Ever wondered what could happen to your body in a car accident? It’s not pretty – but being informed is critical.
This post was published on 16 Aug, 2018

Every year, over a million people die in car accidents worldwide. Even those who survive, might do so with serious injuries. 

But what exactly happens to your body during an accident? Damage can occur to muscles, bones, joints, organs and the brain – all in a split second. Once you understand just how vulnerable your body is to injury – especially in high-speed collisions – sensible drivers will do all they can to drive safely, because it’s not for the squeamish.  

Possible sources of damage

Glass, metal and concrete may all hurt victims of traffic accidents. Cars crashing into each other, or into barriers or wall, will necessarily involve objects that are hard or sharp. These are all potential dangers. However, even the kinetic energy can cause damage. 

Objects in motion tend to stay in motion. When your vehicle collides with an object – it suddenly stops. Your body, however, may not stop right away. Instead, it continues to move forward at the same speed you were travelling before – until it is stopped. Hopefully by a safety belt or an airbag. But it could also be stopped by a steering wheel, a windshield, a dashboard, even the crumpled up metal of the car itself. 

Seatbelts are designed to distribute the force from rapid deceleration across stronger parts of your body. But there’s a catch: if you do not wear your seatbelt correctly, it may cause injury, instead of preventing it. Properly worn seatbelts save lives. 

What happens to a skin-and-bone body when moving metal containers crash? There are several scary possibilities. 

So many ways to get injured – or worse

Some of the most common injuries during accidents include scrapes, cuts and bruises to limbs. Flying objects in the car can hurt your arms and legs as the flail from side to side. Especially when the impact occurs from the side – where only 10-15cm of metal protects you. However your car is hit – one or more of your limbs will probably be damaged.

The possibility of broken bones is very real. Injuries can be immediate: your arms, legs, spine, neck, hands and ribs can all break on impact. Long term damage can also occur, especially with spinal injuries or severe whiplash. Whiplash is damage to the muscles and ligaments of the neck, as it moves in ways that is not natural for it. 

Other than broken bones, sprains and fractures (such as T-fractures or hairline fractures) can also occur.
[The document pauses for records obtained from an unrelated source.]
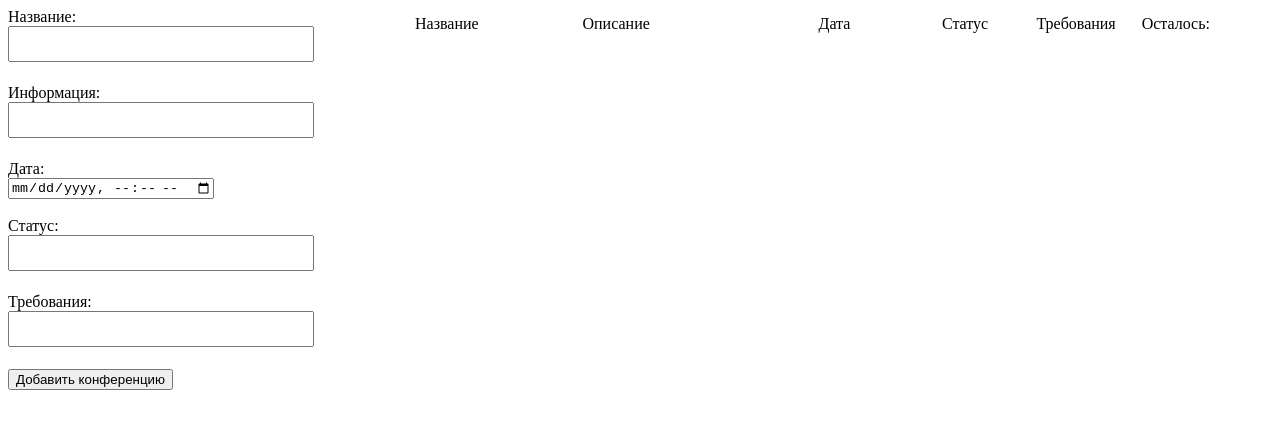
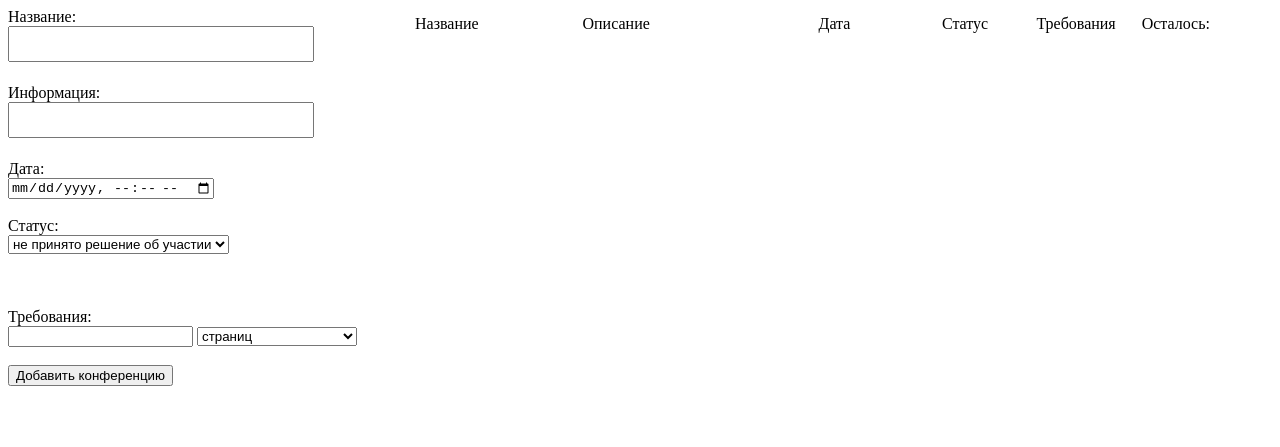
Before and after one commit to The-One-Who-Speaks-and-Depicts/conference_timer, a plain HTML site: page timer.html in a window 1280 px wide. Drawn offline with nearby package versions, Linux system fonts and the light colour scheme.

Commit message:
status field is done

```diff
--- a/js/script.js
+++ b/js/script.js
@@ -1,5 +1,14 @@
 
   window.onload = function() {
+
+    $('#stat').change(function() {
+        if ($('#stat').val() == "пользовательский статус") {
+            document.getElementById("stat_user").style.display = "inline";
+        }
+        else if ((document.getElementById("stat_user").style.display == "inline") && ($('#stat').val() != "пользовательский статус")) {
+            document.getElementById("stat_user").style.display = "none";
+        }
+    });
 
     var textarea = document.querySelector('textarea');
 
@@ -17,7 +26,7 @@ textarea.addEventListener('keyup', function(){
     this.req = _req;
 }
   $("#addingButton").click(function() {
-      var Conf = new conf($("#name").val(),  $("#desc").val(), $("#date").val(), $("#stat").val(), $("#req").val());
+      var Conf = new conf($("#name").val(),  $("#desc").val(), $("#date").val(), $("#stat").val(), $("#req_num").val() + " " + $("#req_opt").val());
       $('#confs tr:last').after("<tr><td id=\"nameText\">" + Conf.name + "</td><td id=\"descText\">" + Conf.desc + "</td><td id=\"dateText\">" + moment(Conf.date).format('YYYY/MM/DD HH:mm:ss') + "</td><td id=\"status\">" + Conf.statusExe + "</td><td id=\"status\">" + Conf.req + "</td><td id=\"dateLeft\" title=\"" + Conf.date + "\" class=\"diff\"></td></tr>");
   });
 
--- a/timer.html
+++ b/timer.html
@@ -15,10 +15,43 @@
 <span>Дата:</span><br>
 <input id="date" type="datetime-local"><br><br>
 <span>Статус:</span><br>
-<textarea id="stat"></textarea><br><br>
+<select id="stat">
+    <option>не принято решение об участии</option>
+    <option>принято решение об участии</option>
+    <option>выбрана тема</option>
+    <option>материал собирается</option>
+    <option>материал анализируется</option>
+    <option>заявка в работе</option>
+    <option>заявка на доработке</option>
+    <option>заявка отправлена</option>
+    <option>заявка на рассмотрении</option>
+    <option>заявка на доработке</option>
+    <option>заявка принята</option>
+    <option>заявка отклонена</option>
+    <option>выступление в работе</option>
+    <option>выступление на доработке</option>
+    <option>выступление готово</option>
+    <option>статья в работе</option>
+    <option>статья на доработке</option>
+    <option>статья отправлена</option>
+    <option>статья на рассмотрении</option>
+    <option>статья на доработке</option>
+    <option>статья принята</option>
+    <option>статья отклонена</option>
+    <option>конференция завершена</option>
+    <option>срок подачи истёк</option>
+    <option>пользовательский статус</option>
+</select><br><br>
+<textarea style="display:none;" id="stat_user"></textarea><br><br>
 <span>Требования:</span><br>
-<textarea id="req"></textarea><br><br>
-<button id="addingButton">Добавить конференцию</button><br><br><br><br>
+<input type="number" id="req_num">
+<select id="req_opt">
+    <option>страниц</option>
+    <option>слов</option>
+    <option>знаков (с пробелами)</option>
+    <option>знаков (без пробелов)</option>
+</select><br><br>
+<button id="addingButton">Добавить конференцию</button><br><br>
 </aside>
 <div>
 <table id="confs">
```
Also changed, not shown: css/style.css (line endings or trailing spaces).
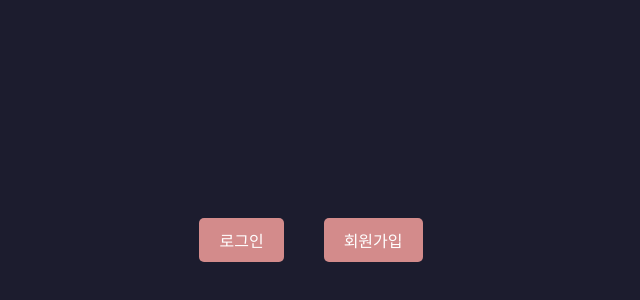
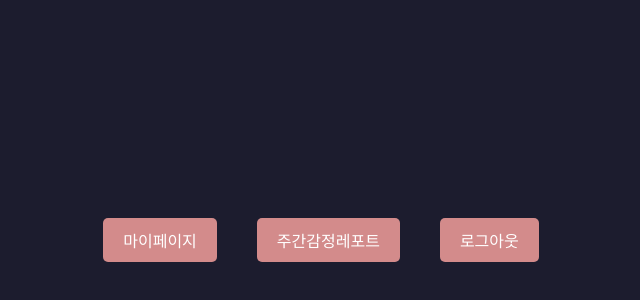
Before and after one commit to MIDAS-FC/frontend, a React (Create React App) app: page / in a window 1280 px wide. Shown: the part 160-460 px from the top of the page, without its empty margins (329-969 px from the left). Built offline with nearby package versions, Linux system fonts and the light colour scheme; sample sign-in values are in the browser's storage.

Commit message:
join&login modification completed

```diff
--- a/src/AuthProvider.tsx
+++ b/src/AuthProvider.tsx
@@ -1,52 +1,45 @@
-import axios from 'axios';
-import React, { createContext, useContext, useEffect, useState } from 'react';
+import { ReactNode, createContext, useContext, useEffect, useState } from 'react';
 
 // AuthContext 타입 정의
 interface AuthContextType {
   isLoggedIn: boolean;
+  setIsLoggedIn: (isLoggedIn: boolean) => void;
   nickname: string;
+  setNickname: (nickname: string) => void;
   email: string;
-    setIsLoggedIn: (isLoggedIn: boolean) => void;
-    setNickname: (nickname: string) => void;
   setEmail: (email: string) => void;
 }
 
-// 기본값 설정
-const AuthContext = createContext<AuthContextType>({
-    isLoggedIn: false,
-    nickname: '',
-    email: '',
-    setIsLoggedIn: () => {},
-    setNickname: () => {},
-    setEmail: () => {},
+// AuthContext 생성
+const AuthContext = createContext<AuthContextType | null>(null);
+
+interface AuthProviderProps {
+  children: ReactNode;
+}
+
+export const AuthProvider = ({ children }: AuthProviderProps) => {
+  const [isLoggedIn, setIsLoggedIn] = useState<boolean>(() => {
+    return localStorage.getItem('isLoggedIn') === 'true';
+  });
+  const [nickname, setNickname] = useState<string>(() => {
+    return localStorage.getItem('nickName') || '';
+  });
+  const [email, setEmail] = useState<string>(() => {
+    return localStorage.getItem('email') || '';
   });
 
-export const useAuth = () => useContext(AuthContext);
-
-export const AuthProvider: React.FC<{ children: React.ReactNode }> = ({ children }) => {
-    const [isLoggedIn, setIsLoggedIn] = useState(false);
-    const [nickname, setNickname] = useState('');
-    const [email, setEmail] = useState('');
-
   useEffect(() => {
-        // 로컬 스토리지에서 토큰과 사용자 정보를 읽어와 상태를 업데이트
-        const token = localStorage.getItem('token');
-        const storedNickname = localStorage.getItem('nickName');
-        const storedEmail = localStorage.getItem('email');
-
-        if (token && storedNickname && storedEmail) {
-            setIsLoggedIn(true);
-            setNickname(storedNickname);
-            setEmail(storedEmail);
-
-            // axios 기본 헤더에 토큰 설정
-            axios.defaults.headers.common['Authorization'] = `Bearer ${token}`;
-        }
-    }, []);
+    // 로그인 상태와 사용자 정보를 localStorage에 저장
+    localStorage.setItem('isLoggedIn', String(isLoggedIn));
+    localStorage.setItem('nickName', nickname);
+    localStorage.setItem('email', email);
+  }, [isLoggedIn, nickname, email]);
 
   return (
-        <AuthContext.Provider value={{ isLoggedIn, nickname, email, setIsLoggedIn, setNickname, setEmail }}>
+    <AuthContext.Provider value={{ isLoggedIn, setIsLoggedIn, nickname, setNickname, email, setEmail }}>
       {children}
     </AuthContext.Provider>
   );
 };
+
+export const useAuth = () => useContext(AuthContext) as AuthContextType;
--- a/src/pages/Main.tsx
+++ b/src/pages/Main.tsx
@@ -21,7 +21,11 @@ const Main: React.FC = () => {
 
   const handleLogoutClick = () => {
     alert("로그아웃 성공.");
-    localStorage.removeItem("token"); // 토큰 삭제
+    localStorage.removeItem("accessToken"); // 토큰 삭제
+    localStorage.removeItem("refreshToken");
+    localStorage.removeItem("isLoggedIn");
+    localStorage.removeItem("nickName");
+    localStorage.removeItem("email");
     setIsLoggedIn(false); // 로그인 상태를 false로 변경
     navigate("/"); // 홈페이지로 이동
   };
--- a/src/pages/Member/Login.tsx
+++ b/src/pages/Member/Login.tsx
@@ -31,9 +31,10 @@ const Login = () => {
       const accessToken = response.headers['authorization-access'];
       const nickName = response.headers['nickname'];
 
-      localStorage.setItem('token', accessToken);
+      localStorage.setItem('accessToken', accessToken);
       localStorage.setItem('nickName', nickName);
       localStorage.setItem('email', email);
+      localStorage.setItem('isLoggedIn', 'true'); // 로그인 상태 저장
 
       // 사용자 정보 업데이트
       setNickname(nickName); // 닉네임
--- a/src/pages/Member/LoginRedirectPage.tsx
+++ b/src/pages/Member/LoginRedirectPage.tsx
@@ -1,37 +1,54 @@
 import axios from 'axios';
-import { useEffect } from 'react';
+import { useEffect, useState } from 'react';
 import { useNavigate } from 'react-router-dom';
 import { useAuth } from '../../AuthProvider';
+
+interface QueryParams {
+  email: string;
+  nickName: string;
+  socialId: string;
+  accessToken: string;
+  refreshToken: string;
+}
 
 const LoginRedirectPage = () => {
   const { setIsLoggedIn, setNickname, setEmail } = useAuth();
   const navigate = useNavigate();
+  const [queryParams, setQueryParams] = useState<QueryParams | null>(null);
 
   useEffect(() => {
     const params = new URLSearchParams(window.location.search);
     const email = params.get('email') || '';
-    const nickName = params.get('nickName') || '';
+    const nickName = decodeURIComponent(params.get('nickName') || '');
     const socialId = params.get('socialId') || '';
+    const accessToken = params.get('accessToken') || '';
+    const refreshToken = params.get('refreshToken') || '';
+
+    setQueryParams({ email, nickName, socialId, accessToken, refreshToken });
 
     console.log("Email:", email);
     console.log("NickName:", nickName);
     console.log("SocialId:", socialId);
+    console.log("AccessToken:", accessToken);
+    console.log("RefreshToken:", refreshToken);
+  }, []);
 
-    // 세션 스토리지에서 토큰 가져오기
-    const accessToken = sessionStorage.getItem('accessToken');
-    const refreshToken = sessionStorage.getItem('refreshToken');
+  useEffect(() => {
+    if (!queryParams) return;
 
-    if (accessToken && refreshToken) {
-      localStorage.setItem('token', accessToken);
+    const { email, nickName, socialId, accessToken, refreshToken } = queryParams;
+
+    if (accessToken && refreshToken && email && nickName && socialId) {
+      localStorage.setItem('accessToken', accessToken);
       localStorage.setItem('refreshToken', refreshToken);
       localStorage.setItem('email', email);
       localStorage.setItem('nickName', nickName);
+      localStorage.setItem('socialId', socialId);
 
       setIsLoggedIn(true);
       setEmail(email);
       setNickname(nickName);
 
-      // Axios 기본 헤더에 토큰 설정
       axios.defaults.headers.common['Authorization'] = `Bearer ${accessToken}`;
 
       navigate('/');
@@ -39,7 +56,7 @@ const LoginRedirectPage = () => {
       console.log("로그인에 필요한 정보가 부족합니다.");
       navigate('/login');
     }
-  }, [navigate, setIsLoggedIn, setEmail, setNickname]);
+  }, [queryParams, navigate, setIsLoggedIn, setEmail, setNickname]);
 
   return <div>로그인 처리 중...</div>;
 };
```
Also changed, not shown: 1 other file (tests, documents, lock files or other folders). Lines whose indentation alone changed are shown as unchanged.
These can be very painful and potentially life threatening – especially if they occur at the skull, spine or ribcage. 

Soft tissue and muscle damage can also have lasting consequences. Muscles can tear, or detach from bones, or even be impaled or severed. 

The brain can also be injured. Many accident victims suffer from concussions… but serious brain damage and bleeding on the brain can also occur. 

Then there are your organs. 

These can be hurt by the kinetic energy alone – as your organs slam into your ribcage at the moment of impact. This can result in some gory consequences… such as when organ matter leaks into the body cavities. If your bowels rupture, the contents will leak out – either into your body or out of your body. Potentially, both. 

Broken bones. Ruptured organs. Whiplash, soft tissue damage, torn ligaments or concussions.

Some less obvious consequences

When you are in a crash, your body releases adrenalin and endorphins. Adrenaline is known as the ‘fight or flight’ hormone. The endorphins prevent you from hyperventilating and fainting – and may numb the pain you are in. The downside of this is that you may not necessarily feel the damage you have suffered – especially internally. It is essential that if a medical professional recommends you go to hospital that you do. 

Protect yourself

Always drive safely: avoid speeding, do not drink while intoxicated, maintain your vehicle, wear your safety belt and avoid aggressive or risky road behaviour. Accident happen, but you can protect yourself. 

To protect your vehicle as well, responsible motorists will also choose an affordable, reliable insurance provider. Get a quote from Old Mutual iWYZE today for all of the above.  

Old Mutual Insure Ltd is an authorised FSP (FSP12). Risk profile dependent. Terms and conditions apply. 

Terms and conditions apply. Please note that the content displayed on this site is for information purposes only and does not replace our policies’ terms and conditions. The policy wording supersedes any marketing material. Any claim will be considered against the terms and conditions that apply at the time of claim and as set out in out customers’ policy documentation.